**What you are asked to do:** Work out how many lines below hold the string "crown" and state only that figure.

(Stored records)
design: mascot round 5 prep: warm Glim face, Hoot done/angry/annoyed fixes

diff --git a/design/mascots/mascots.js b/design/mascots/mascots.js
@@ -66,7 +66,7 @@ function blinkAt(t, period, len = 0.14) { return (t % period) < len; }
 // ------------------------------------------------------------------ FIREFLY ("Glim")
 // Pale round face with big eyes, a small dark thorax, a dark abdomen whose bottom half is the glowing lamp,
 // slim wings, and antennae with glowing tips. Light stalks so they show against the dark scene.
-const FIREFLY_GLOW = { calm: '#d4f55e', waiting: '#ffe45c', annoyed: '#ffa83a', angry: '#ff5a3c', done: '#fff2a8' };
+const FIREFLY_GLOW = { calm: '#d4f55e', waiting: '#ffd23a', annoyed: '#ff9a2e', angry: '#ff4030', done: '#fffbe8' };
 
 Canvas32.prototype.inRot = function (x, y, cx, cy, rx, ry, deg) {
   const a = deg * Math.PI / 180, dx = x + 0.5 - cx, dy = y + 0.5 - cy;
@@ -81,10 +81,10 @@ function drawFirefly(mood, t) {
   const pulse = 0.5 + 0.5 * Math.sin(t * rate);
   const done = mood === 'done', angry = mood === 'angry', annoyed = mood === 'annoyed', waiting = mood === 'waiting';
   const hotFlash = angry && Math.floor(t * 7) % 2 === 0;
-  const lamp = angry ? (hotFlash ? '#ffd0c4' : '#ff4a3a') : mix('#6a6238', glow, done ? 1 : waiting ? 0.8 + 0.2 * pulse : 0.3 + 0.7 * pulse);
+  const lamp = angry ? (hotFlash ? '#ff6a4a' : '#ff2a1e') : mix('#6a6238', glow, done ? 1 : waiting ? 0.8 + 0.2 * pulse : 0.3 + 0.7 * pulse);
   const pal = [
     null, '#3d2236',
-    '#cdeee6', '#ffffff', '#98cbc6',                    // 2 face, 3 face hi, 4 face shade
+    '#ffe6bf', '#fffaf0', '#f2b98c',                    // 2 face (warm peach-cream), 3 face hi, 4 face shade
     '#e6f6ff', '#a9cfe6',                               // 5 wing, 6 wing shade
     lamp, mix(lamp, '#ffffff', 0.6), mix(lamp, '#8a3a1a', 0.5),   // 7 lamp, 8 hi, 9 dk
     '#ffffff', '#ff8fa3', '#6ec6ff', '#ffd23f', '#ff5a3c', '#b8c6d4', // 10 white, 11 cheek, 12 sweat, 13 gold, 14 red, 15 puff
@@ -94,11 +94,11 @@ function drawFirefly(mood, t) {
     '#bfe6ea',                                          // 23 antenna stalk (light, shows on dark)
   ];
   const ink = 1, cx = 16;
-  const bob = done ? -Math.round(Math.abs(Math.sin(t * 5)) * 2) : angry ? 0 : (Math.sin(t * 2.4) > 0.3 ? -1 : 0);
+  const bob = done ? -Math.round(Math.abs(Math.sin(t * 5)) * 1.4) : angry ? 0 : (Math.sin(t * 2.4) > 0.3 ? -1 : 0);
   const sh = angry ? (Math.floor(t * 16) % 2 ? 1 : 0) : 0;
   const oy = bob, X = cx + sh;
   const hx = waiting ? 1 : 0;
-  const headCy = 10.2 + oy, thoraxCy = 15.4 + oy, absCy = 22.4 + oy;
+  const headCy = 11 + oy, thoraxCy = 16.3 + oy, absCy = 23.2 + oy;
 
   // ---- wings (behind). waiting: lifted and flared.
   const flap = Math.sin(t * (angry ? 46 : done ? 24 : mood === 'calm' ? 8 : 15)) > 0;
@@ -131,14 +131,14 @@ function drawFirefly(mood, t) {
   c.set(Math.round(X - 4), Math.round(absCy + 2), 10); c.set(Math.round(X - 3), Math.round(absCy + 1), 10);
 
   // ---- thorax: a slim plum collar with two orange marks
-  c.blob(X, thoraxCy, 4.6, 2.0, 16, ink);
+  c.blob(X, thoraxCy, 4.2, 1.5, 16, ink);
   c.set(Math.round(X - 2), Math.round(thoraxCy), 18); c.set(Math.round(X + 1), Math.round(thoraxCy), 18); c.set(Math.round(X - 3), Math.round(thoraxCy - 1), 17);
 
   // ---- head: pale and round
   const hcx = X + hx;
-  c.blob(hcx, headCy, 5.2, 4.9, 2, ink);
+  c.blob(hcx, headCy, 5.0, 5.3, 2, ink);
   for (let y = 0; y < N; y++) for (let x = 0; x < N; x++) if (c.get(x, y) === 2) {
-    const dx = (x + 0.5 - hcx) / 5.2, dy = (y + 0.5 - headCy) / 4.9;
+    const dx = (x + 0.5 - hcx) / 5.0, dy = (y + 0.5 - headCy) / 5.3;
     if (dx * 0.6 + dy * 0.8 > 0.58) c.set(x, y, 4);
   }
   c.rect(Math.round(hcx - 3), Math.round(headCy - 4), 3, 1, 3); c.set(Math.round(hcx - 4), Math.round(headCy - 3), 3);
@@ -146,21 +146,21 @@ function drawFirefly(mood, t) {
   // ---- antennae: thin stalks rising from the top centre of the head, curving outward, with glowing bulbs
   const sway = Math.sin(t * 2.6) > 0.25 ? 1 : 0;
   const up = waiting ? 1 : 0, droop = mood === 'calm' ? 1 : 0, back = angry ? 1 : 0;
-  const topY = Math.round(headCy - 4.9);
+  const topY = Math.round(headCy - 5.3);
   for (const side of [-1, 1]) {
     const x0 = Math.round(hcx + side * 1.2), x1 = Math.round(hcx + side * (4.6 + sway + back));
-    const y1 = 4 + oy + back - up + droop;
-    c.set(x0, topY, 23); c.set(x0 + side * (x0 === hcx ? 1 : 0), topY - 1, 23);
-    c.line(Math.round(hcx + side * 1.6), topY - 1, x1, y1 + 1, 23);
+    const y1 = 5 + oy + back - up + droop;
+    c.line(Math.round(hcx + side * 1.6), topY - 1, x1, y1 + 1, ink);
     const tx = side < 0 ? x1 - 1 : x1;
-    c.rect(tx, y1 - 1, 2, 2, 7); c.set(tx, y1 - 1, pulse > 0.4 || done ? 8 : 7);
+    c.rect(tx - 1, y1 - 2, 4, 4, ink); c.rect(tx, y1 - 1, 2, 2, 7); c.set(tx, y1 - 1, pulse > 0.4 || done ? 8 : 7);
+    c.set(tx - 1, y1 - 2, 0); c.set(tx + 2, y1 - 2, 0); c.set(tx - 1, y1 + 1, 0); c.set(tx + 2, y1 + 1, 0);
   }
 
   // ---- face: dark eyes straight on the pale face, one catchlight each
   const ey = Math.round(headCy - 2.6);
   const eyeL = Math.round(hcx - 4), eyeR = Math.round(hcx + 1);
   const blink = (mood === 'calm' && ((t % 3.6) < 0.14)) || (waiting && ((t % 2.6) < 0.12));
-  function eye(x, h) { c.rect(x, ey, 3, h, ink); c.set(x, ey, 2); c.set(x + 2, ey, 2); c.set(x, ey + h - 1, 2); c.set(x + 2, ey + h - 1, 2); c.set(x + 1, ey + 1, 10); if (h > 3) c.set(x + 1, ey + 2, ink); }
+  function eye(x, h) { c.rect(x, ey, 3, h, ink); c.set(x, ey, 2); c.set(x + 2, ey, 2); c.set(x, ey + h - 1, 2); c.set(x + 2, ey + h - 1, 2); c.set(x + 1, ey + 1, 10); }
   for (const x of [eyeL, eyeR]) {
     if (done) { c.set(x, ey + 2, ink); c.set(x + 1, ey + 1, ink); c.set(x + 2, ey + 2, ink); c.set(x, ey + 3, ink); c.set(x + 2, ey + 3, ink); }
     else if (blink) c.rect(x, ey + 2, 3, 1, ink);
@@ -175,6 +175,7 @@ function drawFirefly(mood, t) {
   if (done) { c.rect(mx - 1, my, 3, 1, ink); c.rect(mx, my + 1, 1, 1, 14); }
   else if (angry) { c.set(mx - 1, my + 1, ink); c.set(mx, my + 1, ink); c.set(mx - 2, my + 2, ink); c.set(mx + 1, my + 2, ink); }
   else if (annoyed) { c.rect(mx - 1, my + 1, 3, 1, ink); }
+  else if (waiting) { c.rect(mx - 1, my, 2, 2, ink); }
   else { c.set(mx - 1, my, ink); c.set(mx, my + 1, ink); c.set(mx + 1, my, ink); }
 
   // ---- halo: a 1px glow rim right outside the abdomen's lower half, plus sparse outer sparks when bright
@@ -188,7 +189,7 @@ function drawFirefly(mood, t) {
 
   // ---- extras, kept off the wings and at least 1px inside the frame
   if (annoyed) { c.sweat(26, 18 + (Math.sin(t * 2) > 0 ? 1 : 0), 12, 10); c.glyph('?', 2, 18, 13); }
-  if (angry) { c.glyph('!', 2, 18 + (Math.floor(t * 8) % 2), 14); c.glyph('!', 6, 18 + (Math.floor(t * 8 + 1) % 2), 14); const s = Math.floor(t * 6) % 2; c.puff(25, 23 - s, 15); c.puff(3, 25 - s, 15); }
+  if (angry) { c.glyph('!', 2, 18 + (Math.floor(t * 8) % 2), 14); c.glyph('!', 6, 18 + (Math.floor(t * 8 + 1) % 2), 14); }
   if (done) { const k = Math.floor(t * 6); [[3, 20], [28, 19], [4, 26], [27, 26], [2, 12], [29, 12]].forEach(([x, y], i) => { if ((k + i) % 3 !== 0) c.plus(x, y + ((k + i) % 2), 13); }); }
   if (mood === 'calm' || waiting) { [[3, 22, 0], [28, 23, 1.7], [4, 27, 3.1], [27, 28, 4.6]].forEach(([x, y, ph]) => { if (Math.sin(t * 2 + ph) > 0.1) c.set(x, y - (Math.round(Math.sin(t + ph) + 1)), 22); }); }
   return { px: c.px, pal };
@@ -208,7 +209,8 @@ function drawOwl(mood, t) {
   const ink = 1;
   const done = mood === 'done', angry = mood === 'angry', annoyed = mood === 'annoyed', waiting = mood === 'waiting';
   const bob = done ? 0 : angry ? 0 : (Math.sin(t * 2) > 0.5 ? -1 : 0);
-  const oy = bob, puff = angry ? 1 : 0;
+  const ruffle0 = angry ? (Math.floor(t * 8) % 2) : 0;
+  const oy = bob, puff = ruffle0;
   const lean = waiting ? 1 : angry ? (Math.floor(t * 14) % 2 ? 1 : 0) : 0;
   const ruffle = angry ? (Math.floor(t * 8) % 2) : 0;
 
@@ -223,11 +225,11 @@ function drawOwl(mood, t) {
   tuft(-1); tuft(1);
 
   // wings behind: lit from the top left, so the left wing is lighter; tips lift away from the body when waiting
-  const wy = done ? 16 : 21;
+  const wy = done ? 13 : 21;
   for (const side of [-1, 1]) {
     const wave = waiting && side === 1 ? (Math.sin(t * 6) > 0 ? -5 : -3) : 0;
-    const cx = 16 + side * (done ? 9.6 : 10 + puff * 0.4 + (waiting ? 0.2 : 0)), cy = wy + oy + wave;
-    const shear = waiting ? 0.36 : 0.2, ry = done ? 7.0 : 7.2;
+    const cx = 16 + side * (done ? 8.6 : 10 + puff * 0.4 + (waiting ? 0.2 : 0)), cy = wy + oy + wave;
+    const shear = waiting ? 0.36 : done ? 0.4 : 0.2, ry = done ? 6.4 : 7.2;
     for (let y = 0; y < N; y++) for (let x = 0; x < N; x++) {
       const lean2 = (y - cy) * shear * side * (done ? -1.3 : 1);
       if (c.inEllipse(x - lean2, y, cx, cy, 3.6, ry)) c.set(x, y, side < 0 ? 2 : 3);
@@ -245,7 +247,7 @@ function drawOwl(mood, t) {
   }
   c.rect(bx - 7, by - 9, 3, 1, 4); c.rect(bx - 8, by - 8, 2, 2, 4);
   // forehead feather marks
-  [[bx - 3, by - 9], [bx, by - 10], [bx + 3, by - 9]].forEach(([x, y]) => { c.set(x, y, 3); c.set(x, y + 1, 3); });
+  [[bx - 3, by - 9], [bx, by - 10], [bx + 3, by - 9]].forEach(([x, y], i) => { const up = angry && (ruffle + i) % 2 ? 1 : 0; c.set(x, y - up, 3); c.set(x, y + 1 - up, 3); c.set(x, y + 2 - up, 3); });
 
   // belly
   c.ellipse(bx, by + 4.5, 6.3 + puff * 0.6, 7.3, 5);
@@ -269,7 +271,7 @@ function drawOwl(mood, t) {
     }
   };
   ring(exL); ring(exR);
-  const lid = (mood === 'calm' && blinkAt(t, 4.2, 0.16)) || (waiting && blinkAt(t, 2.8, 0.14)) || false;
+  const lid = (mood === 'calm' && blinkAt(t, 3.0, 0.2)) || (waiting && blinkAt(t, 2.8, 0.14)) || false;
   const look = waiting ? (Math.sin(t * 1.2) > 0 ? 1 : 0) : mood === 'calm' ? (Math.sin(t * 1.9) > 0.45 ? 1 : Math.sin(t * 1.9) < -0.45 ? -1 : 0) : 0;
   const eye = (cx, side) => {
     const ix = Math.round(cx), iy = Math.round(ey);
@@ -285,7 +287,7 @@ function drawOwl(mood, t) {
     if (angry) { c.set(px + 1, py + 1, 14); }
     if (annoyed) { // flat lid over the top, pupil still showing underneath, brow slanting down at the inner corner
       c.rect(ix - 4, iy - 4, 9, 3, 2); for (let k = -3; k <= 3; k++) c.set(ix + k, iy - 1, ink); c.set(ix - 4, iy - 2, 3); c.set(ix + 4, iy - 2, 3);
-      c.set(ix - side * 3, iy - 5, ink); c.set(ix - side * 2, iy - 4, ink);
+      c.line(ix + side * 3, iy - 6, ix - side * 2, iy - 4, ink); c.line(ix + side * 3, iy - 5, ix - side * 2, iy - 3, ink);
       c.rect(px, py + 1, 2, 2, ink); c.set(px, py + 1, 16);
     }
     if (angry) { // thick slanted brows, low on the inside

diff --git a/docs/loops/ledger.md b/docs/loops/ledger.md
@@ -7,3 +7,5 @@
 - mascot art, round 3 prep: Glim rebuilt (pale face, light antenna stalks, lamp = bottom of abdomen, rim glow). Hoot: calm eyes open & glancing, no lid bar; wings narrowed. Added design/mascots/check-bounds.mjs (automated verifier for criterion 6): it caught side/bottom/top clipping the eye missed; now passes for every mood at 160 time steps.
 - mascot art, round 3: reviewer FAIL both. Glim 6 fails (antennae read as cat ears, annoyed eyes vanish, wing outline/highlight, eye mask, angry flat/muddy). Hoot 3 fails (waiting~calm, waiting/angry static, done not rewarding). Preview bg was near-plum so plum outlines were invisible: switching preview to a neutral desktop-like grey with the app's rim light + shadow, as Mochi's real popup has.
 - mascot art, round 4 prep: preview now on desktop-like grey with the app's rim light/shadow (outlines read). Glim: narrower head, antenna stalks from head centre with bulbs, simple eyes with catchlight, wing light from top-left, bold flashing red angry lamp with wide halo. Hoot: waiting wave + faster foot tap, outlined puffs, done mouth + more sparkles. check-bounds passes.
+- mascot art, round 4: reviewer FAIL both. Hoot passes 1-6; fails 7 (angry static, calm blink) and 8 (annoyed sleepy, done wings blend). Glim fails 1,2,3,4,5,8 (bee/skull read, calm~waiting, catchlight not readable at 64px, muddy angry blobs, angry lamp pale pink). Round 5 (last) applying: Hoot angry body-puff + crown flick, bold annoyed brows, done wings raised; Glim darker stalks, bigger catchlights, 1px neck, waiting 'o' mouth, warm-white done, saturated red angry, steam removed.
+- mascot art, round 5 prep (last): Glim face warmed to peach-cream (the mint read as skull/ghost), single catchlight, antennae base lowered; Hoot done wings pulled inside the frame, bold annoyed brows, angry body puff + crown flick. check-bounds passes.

**Solution to this task:** 2